Start of Information shown

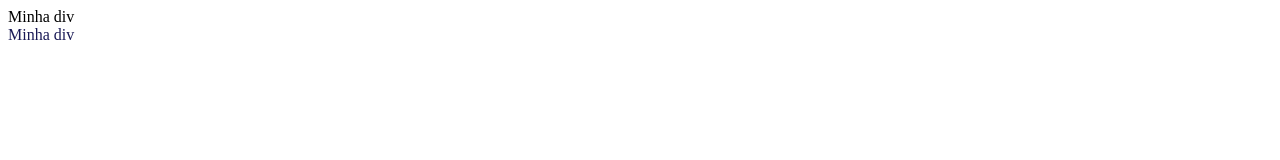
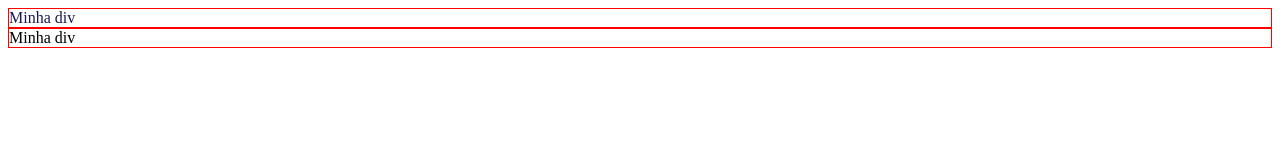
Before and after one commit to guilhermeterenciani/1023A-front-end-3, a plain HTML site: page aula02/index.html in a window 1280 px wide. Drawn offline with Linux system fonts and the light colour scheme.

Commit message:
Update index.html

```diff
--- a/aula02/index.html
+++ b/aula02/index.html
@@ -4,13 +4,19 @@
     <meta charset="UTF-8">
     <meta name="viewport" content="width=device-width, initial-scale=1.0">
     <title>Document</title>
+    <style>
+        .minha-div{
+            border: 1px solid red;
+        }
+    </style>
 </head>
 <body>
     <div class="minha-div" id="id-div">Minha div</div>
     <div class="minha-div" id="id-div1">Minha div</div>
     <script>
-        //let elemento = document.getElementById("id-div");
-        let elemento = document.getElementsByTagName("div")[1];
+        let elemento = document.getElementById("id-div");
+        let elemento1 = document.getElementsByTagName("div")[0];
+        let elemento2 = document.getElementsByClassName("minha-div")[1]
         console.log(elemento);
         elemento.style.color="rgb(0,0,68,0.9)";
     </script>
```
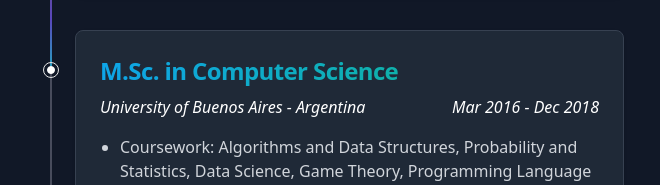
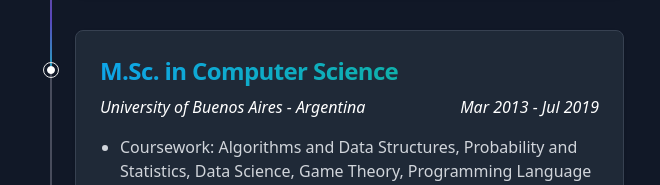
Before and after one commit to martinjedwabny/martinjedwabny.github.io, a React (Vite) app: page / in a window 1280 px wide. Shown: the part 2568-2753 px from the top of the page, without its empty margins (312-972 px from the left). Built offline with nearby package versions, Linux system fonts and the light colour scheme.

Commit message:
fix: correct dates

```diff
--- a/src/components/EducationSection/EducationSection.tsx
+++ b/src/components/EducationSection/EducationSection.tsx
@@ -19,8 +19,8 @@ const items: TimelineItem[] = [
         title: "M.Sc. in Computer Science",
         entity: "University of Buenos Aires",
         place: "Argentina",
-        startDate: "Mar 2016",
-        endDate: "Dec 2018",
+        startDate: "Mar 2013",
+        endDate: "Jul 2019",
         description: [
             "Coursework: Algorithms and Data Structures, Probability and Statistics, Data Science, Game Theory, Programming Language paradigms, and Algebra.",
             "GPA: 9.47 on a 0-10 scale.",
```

End of Information shown

Work required:
Show the lines of the records above that mention "index".

Solved problem:
Before and after one commit to guilhermeterenciani/1023A-front-end-3, a plain HTML site: page aula02/index.html in a window 1280 px wide. Drawn offline with Linux system fonts and the light colour scheme.
Update index.html
--- a/aula02/index.html
+++ b/aula02/index.html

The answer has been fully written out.